Dagan Shklovsky is a man with a mission. For the next 50 years,
at an average of one per year, Dagan is planning to turn basalt stone into
“touch me statues”. As he goes through the different stages, starting with
bringing the stones to his site on Kibbutz Ein Carmel, Dagan uses only hand
tools — no heavy machinery. His set of drills, chisels, hammers and hand-polishing
tools is used to give each stone its own individual soul.
Dagan’s mission is to give
people a good feeling, to bring joy to the world, particularly in these years
of intifada. He listens to the stone he is working on to discover its inner
voice and what the stone needs to become. “That bird on the figure’s head
came popping out as I sculpted. It could not be denied.”
Dagan, a former student of computer science at The Technion, dropped out
of university 12 years ago, when his own inner voice led him to sculpting.
Self-taught, but mentored by sculptor Mordechai Kafri, Dagan’s images hark
back to the “far past” from places around the world.
He was lucky, he tells us
on a recent visit to Dagan’s sculpture park/work area, in that he found his
way in life already at the age of 26. He knew then that his sculptures needed
to be born from the basalt rock of Emeq Yizrael. The rest of his life got

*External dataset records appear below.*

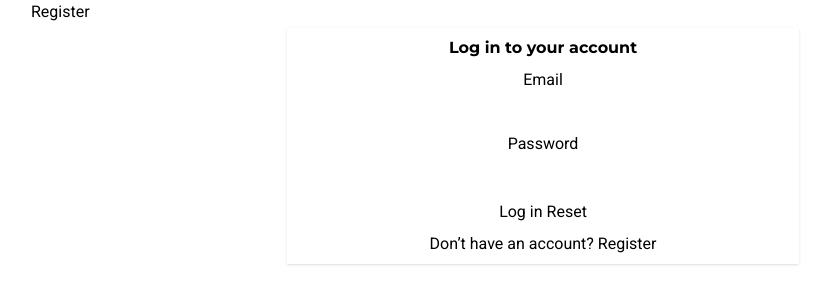
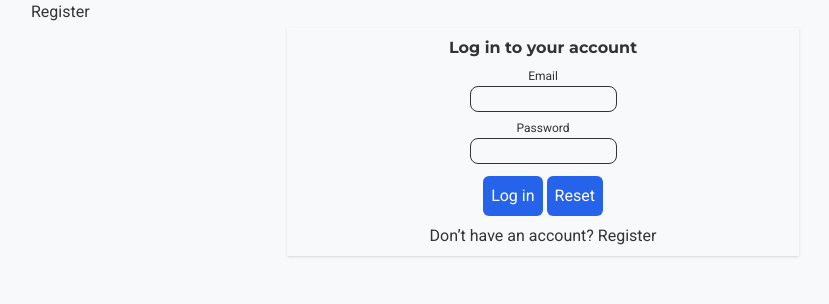
Before and after one commit to ZajacMateusz1/BlogApp, a React (Vite) app in the folder blog-app-frontend/: page /login in a window 1280 px wide. Shown: the top 304 px of the page, without its empty margins (97-926 px from the left). Built offline with nearby package versions, Linux system fonts and the light colour scheme.

Commit message:
Add global styles, improve styling in shared components

```diff
--- a/blog-app-frontend/src/index.css
+++ b/blog-app-frontend/src/index.css
@@ -2,9 +2,12 @@
 
 :root {
   font-family: "Roboto", Arial, sans-serif;
+  background-color: #f8f9fa;
+  color: #333;
 }
 
 @theme {
   --font-header: "Montserrat", Arial, sans-serif;
+  --color-primary: #2563eb;
   --color-error: var(--color-red-600);
 }
--- a/blog-app-frontend/src/modules/shared/components/Button.tsx
+++ b/blog-app-frontend/src/modules/shared/components/Button.tsx
@@ -5,7 +5,10 @@ interface ButtonProps extends ComponentPropsWithoutRef<"button"> {
 }
 export default function Button({ children, className, ...props }: ButtonProps) {
   return (
-    <button className={`${className}`} {...props}>
+    <button
+      className={`${className} bg-primary text-white p-2 rounded-md hover:cursor-pointer`}
+      {...props}
+    >
       {children}
     </button>
   );
--- a/blog-app-frontend/src/modules/shared/components/InputElement.tsx
+++ b/blog-app-frontend/src/modules/shared/components/InputElement.tsx
@@ -14,10 +14,10 @@ export default function InputElement({
 }: InputElementProps) {
   return (
     <>
-      <div className="flex flex-col items-center">
+      <div className="flex flex-col items-center gap-0.5 text-xs">
         <label htmlFor={name}>{children}</label>
         <input
-          className={`${className} p-1 rounded-lg`}
+          className={`${className} p-1 rounded-lg border text-xs`}
           name={name}
           id={name}
           {...props}
```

a late start, and it is only now, at the age of 37, that his first child,
a girl, was born. Kibbutz Ein-Carmel enables Dagan to live his dream. He
and his family live on the kibbutz. Three days a week, he is the kibbutz
electrician, and three days a week he turns stone into art.
“There is magic in bringing
the stones to life. There are no preconditions when I start a new sculpture.
I listen to the stone.”
As we were leaving, we noticed a stone quite unlike the others. Dagan answered
our silent question. “That is a gravestone for the son of friends. He was
killed by a bullet to the forehead in the terrorist attack in Afula two years
ago. He was 23 years old.”
Photos: Michele Kaplan-Green
Text: Judith Isaacson